> [Assigned task]: Among the lines of the records, count those containing the word "need", then give the number alone.

> [Web page revision data]:

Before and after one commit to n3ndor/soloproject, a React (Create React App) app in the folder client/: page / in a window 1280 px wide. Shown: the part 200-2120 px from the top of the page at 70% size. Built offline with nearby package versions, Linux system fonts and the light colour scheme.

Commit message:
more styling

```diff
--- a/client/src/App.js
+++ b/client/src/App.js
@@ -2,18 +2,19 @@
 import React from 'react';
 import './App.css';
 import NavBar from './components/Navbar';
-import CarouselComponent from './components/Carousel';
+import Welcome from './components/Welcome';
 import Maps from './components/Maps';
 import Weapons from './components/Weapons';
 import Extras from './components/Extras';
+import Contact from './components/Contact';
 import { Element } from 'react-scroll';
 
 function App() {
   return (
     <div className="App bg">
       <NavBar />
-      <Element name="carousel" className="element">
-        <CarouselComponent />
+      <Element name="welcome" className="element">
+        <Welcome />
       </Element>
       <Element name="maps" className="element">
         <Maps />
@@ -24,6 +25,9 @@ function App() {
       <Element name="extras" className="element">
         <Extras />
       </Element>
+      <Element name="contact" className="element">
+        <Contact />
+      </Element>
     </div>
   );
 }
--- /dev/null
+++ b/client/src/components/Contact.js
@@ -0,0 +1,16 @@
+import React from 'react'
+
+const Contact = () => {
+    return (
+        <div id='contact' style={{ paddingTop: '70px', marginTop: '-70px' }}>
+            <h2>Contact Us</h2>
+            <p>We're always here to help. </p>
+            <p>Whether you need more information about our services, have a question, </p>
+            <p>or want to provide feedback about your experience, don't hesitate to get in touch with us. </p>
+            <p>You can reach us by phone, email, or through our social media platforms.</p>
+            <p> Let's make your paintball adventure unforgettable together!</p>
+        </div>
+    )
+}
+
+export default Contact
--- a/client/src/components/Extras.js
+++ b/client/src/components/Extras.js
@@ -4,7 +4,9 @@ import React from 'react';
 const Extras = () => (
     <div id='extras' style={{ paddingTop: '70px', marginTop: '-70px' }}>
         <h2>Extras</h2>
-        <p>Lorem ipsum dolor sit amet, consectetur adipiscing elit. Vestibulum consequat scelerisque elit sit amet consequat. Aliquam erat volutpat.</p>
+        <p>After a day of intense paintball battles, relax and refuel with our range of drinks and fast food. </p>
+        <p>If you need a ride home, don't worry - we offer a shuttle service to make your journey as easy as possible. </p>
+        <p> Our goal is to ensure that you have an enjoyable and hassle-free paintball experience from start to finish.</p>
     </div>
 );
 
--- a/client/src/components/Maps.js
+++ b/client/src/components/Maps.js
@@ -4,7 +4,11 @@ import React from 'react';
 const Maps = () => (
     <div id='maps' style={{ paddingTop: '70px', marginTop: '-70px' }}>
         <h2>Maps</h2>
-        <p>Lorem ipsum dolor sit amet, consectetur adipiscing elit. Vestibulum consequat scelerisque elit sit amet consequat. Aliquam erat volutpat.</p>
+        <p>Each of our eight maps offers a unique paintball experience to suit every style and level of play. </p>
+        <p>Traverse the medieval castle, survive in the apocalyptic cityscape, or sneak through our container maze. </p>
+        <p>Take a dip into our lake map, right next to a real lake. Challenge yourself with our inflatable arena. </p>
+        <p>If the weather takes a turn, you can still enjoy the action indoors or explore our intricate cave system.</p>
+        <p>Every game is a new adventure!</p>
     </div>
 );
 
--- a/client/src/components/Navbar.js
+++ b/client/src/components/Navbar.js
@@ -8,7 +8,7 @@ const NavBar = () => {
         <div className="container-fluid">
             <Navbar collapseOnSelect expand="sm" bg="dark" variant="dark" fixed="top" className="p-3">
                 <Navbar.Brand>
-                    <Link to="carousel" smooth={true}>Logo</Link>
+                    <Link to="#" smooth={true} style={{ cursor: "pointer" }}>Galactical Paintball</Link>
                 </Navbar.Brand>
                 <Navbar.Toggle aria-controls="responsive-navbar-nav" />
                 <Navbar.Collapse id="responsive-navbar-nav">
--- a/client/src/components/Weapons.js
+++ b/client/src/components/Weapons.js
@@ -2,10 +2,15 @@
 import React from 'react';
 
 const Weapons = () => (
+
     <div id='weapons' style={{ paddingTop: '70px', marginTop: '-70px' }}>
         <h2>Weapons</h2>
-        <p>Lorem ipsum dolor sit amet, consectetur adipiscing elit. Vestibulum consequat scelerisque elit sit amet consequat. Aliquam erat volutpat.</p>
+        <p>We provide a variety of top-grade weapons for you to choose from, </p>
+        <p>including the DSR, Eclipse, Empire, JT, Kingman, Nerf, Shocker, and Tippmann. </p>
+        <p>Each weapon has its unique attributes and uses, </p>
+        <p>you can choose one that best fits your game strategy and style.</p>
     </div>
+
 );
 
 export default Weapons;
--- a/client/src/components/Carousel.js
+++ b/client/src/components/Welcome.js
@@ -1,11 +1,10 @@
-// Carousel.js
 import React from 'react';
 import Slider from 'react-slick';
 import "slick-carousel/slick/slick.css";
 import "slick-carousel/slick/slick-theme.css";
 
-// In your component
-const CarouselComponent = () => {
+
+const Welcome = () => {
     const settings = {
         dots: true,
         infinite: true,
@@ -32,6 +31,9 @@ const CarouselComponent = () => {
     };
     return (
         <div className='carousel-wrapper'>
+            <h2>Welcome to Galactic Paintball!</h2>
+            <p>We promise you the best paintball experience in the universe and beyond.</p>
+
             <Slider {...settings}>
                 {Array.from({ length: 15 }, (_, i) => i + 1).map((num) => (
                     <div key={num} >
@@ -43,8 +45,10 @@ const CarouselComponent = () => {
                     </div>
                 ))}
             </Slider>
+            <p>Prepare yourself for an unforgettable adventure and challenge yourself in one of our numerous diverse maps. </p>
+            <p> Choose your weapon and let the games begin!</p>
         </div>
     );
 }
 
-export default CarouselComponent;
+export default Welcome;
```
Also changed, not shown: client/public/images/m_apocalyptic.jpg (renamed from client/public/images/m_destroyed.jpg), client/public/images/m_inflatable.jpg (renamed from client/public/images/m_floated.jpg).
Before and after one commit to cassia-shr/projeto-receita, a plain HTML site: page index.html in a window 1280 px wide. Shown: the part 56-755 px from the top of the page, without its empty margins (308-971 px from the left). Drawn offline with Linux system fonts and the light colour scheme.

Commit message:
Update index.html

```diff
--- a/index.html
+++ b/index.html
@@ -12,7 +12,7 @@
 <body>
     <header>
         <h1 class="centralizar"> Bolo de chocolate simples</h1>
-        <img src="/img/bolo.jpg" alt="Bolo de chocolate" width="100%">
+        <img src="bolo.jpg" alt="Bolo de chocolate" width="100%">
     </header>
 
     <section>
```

> [Solution for this problem]: 2